Complications: Renal failure if unrelieved obstruction for > 7 days.
3% of all Americans will suffer from a kidney stone at some time in their life, and half of these people will suffer recurrences over the following ten or more years. It is thus a disease which touches a significant portion of the population.
Normal urine contains predictable amounts of calcium, magnesium, uric acid, and other by-products of metabolism. Normally these substances are in solution and pass into the bladder. Under certain conditions of high saturation, and in a complex chemical environment that is not yet completely understood, the chemicals may crystallize and form a stone-like particle in the kidney. Once formed it stimulates continued crystallization. If the stone remains in the kidney, no symptoms may occur, although there may be microscopic signs of blood in the urine. Once a piece of the stone breaks off and enters the ureter leading to the bladder, prompt spasms occur.
Urine of most normal people is supersaturated with respect to calcium oxalate, so all people can potentially form such stones. Normal urine is not supersaturated with respect to uric acid, cystine or struvite. Conditions that raise calcium oxalate supersaturation raise the risk of calcium oxalate stones. Hypercalciuria and hyperoxaluria are two main clinical examples, and both can result from many diseases. Hyperparathyroidism, renal tubular acidosis, sarcoidosis, vitamin D intoxication, and "idiopathic" hypercalciuria all are causes of hypercalciuria. Hyperoxaluria may be due to overproduction, from hereditary disorders of metabolism, or be acquired from intestinal disease or diet.

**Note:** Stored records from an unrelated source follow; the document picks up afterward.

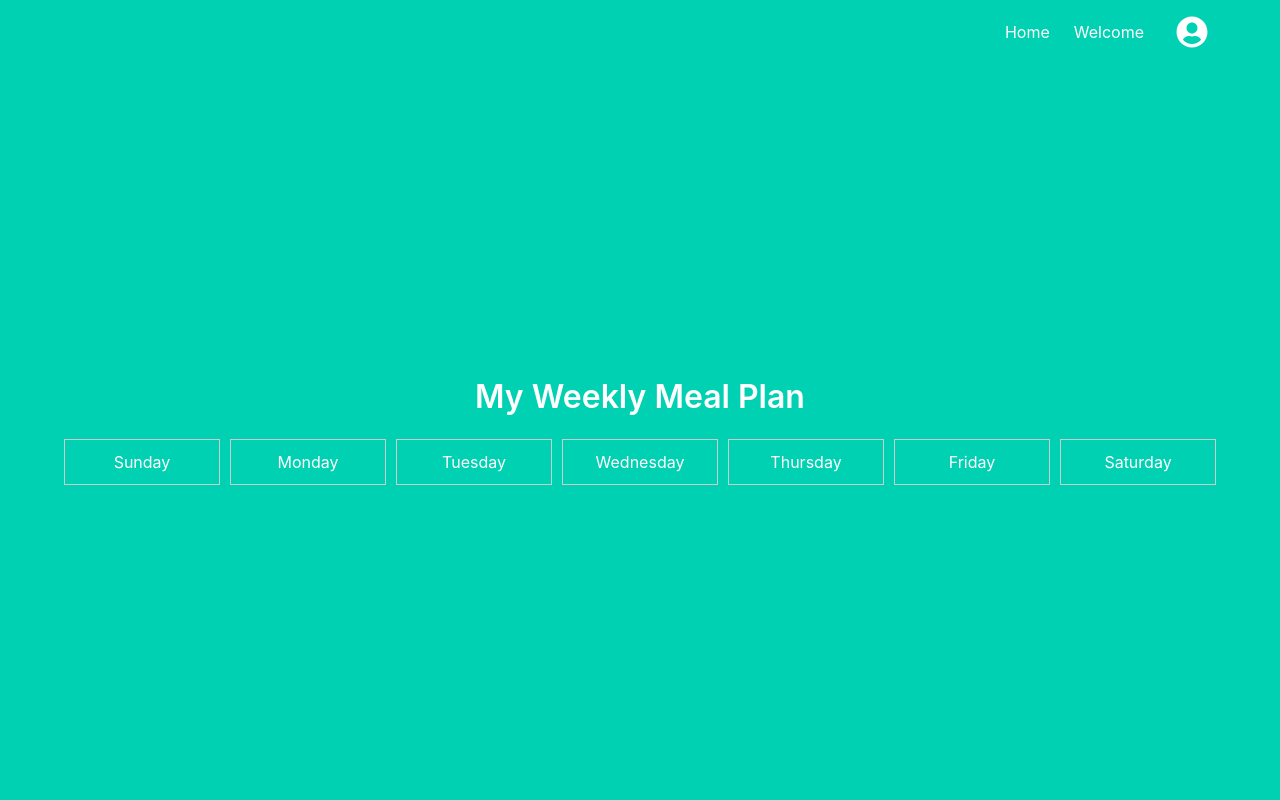
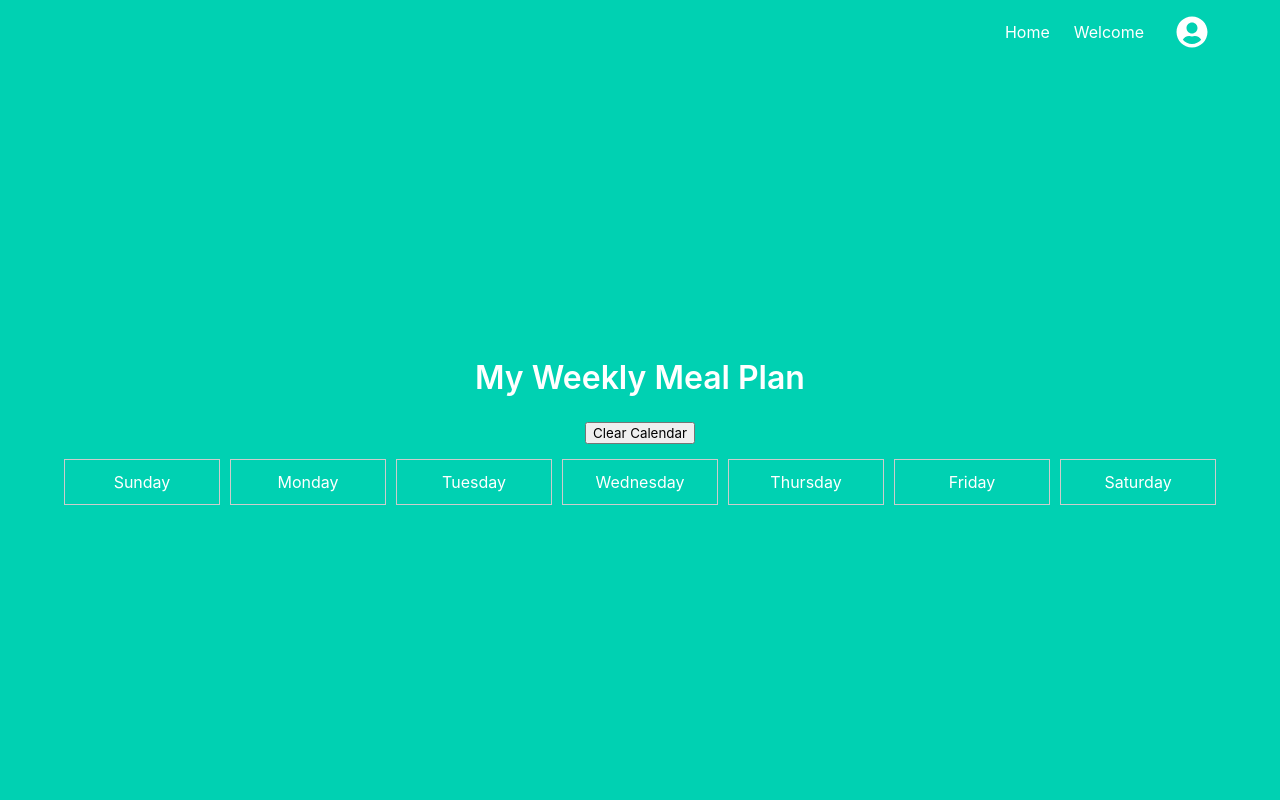
Before and after one commit to lmoradi1/PlatePlanner, a Flask app: page /mealPlan in a window 1280 px wide. Run offline with Flask 3, Linux system fonts and the light colour scheme; the visitor is signed in with stand-in values (Sample User, id 1); data that the repository does not hold is empty; some libraries are stand-ins or nearby versions.

Commit message:
Added a clear calendar button

```diff
--- a/project/main.py
+++ b/project/main.py
@@ -127,16 +127,13 @@ def save_preferences():
 def save_meal_plan():
     data = request.get_json()
 
-    # Delete existing entry for same user, day, and meal_type
-    existing = MealPlanEntry.query.filter_by(
+    # Delete old entry first
+    MealPlanEntry.query.filter_by(
         user_id=current_user.id,
         day_of_week=data['day_of_week'],
         meal_type=data['meal_type']
-    ).first()
-
-    if existing:
-        db.session.delete(existing)
-        db.session.commit()  # commit deletion before adding new
+    ).delete()
+    db.session.commit()  # commit deletion before adding
 
     # Add new entry
     entry = MealPlanEntry(
@@ -153,7 +150,6 @@ def save_meal_plan():
 
     return jsonify({"message": f"{data['meal_type'].capitalize()} saved for {data['day_of_week']}!"})
 
-
 @main.route('/get-meal-plan')
 @login_required
 def get_meal_plan():
@@ -166,3 +162,10 @@ def get_meal_plan():
         'recipe_title': e.recipe_title,
         'recipe_image': e.recipe_image
     } for e in entries])
+
+@main.route('/clear-meal-plan', methods=['POST'])
+@login_required
+def clear_meal_plan():
+    MealPlanEntry.query.filter_by(user_id=current_user.id).delete()
+    db.session.commit()
+    return jsonify({"message": "Meal plan cleared!"})
--- a/project/templates/mealPlan.html
+++ b/project/templates/mealPlan.html
@@ -3,8 +3,10 @@
 
 <h1 class="title">My Weekly Meal Plan</h1>
 
+<button id="clearCalendarBtn" style="margin-bottom: 15px;">Clear Calendar</button>
+
 <div id="calendar" style="display: grid; grid-template-columns: repeat(7, 1fr); gap: 10px;">
-    {% for day in ['Sunday', 'Monday', 'Tuesday', 'Wednesday', 'Thursday', 'Friday', 'Saturday' ] %}
+    {% for day in ['Sunday', 'Monday', 'Tuesday', 'Wednesday', 'Thursday', 'Friday', 'Saturday'] %}
     <div class="day-box" data-day="{{ day }}" style="border: 1px solid #ccc; padding: 10px; cursor: pointer;">
         <h3>{{ day }}</h3>
         <div class="meal-content" id="{{ day }}-content"></div>
@@ -44,7 +46,7 @@ document.querySelectorAll('.day-box').forEach(box => {
         document.getElementById('mealModal').style.display = 'block';
         document.getElementById('modalTitle').innerText = `Select Main for ${day}`;
         document.getElementById('mealModal').setAttribute('data-day', day);
-        document.getElementById('mainOptions').innerHTML = ''; // clear previous results
+        document.getElementById('mainOptions').innerHTML = ''; // 💥 clear old options
     });
 });
 
@@ -58,7 +60,7 @@ document.getElementById('fetchMain').addEventListener('click', async () => {
     const response = await fetch(url);
     const data = await response.json();
     const optionsDiv = document.getElementById('mainOptions');
-    optionsDiv.innerHTML = '';
+    optionsDiv.innerHTML = ''; // 💥 clear before showing new options
 
     data.results.forEach(recipe => {
         const recipeDiv = document.createElement('div');
@@ -78,6 +80,7 @@ document.getElementById('fetchMain').addEventListener('click', async () => {
 });
 
 async function saveMeal(day, mealType, category, recipeId, recipeTitle, recipeImage) {
+    document.getElementById('mealModal').style.pointerEvents = 'none'; // lock modal
     const response = await fetch('/save-meal-plan', {
         method: 'POST',
         headers: {'Content-Type': 'application/json'},
@@ -94,6 +97,7 @@ async function saveMeal(day, mealType, category, recipeId, recipeTitle, recipeIm
     const data = await response.json();
     alert(data.message);
 
+    document.getElementById('mealModal').style.pointerEvents = 'auto'; // unlock modal
     closeModal();
     loadMealPlan();
 }
@@ -116,7 +120,21 @@ async function loadMealPlan() {
     });
 }
 
-// Track if initial load is done
+// Clear calendar button
+document.getElementById('clearCalendarBtn').addEventListener('click', async () => {
+    if (!confirm('Are you sure you want to clear your meal plan for the week?')) return;
+
+    const response = await fetch('/clear-meal-plan', {
+        method: 'POST',
+        headers: { 'Content-Type': 'application/json' }
+    });
+
+    const data = await response.json();
+    alert(data.message);
+    loadMealPlan();
+});
+
+// Load on page load and when tab becomes active
 let initialLoadDone = false;
 
 window.onload = () => {
@@ -131,7 +149,6 @@ window.addEventListener('focus', () => {
         loadMealPlan();
     }
 });
-
 </script>
 
 {% endblock %}
```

Apart from overexcretion, supersaturation can be increased by abnormal interactions between urine ions. Urine citrate forms a soluble salt with calcium that normally reduces free calcium ion levels appreciably; low urine citrate from bowel disease, renal tubular acidosis, and, perhaps, dietary and hereditary causes can raise calcium oxalate supersaturation and promote stones. Normal women excrete more citrate and less calcium than normal men, perhaps a reason why men form stones more often. Low urine pH from hereditary causes or bowel disease promotes uric acid stones; high pH, from alkali, drugs, or renal tubular acidosis increases calcium phosphate supersaturation.
An infection of the urinary tract can cause cellular debris to act as a focus or "seed"on which crystals can form. Bacterial action makes the urine more alkaline, resulting in the deposit of phosphates, which form calcium phosphate stones. Excessive uric acid, increased excretion of calcium by the kidney, combined with an increased insolubility of calcium in the urine, can also cause stones to form. Long-term confinement to bed or even a chronic lack of exercise may encourage mobilization of calcium from bones into the blood, increasing calcium levels in the urine. Similarly, steroids can increase blood and urine calcium levels. An inherited disposition and excess weight can also predispose you to kidney stones.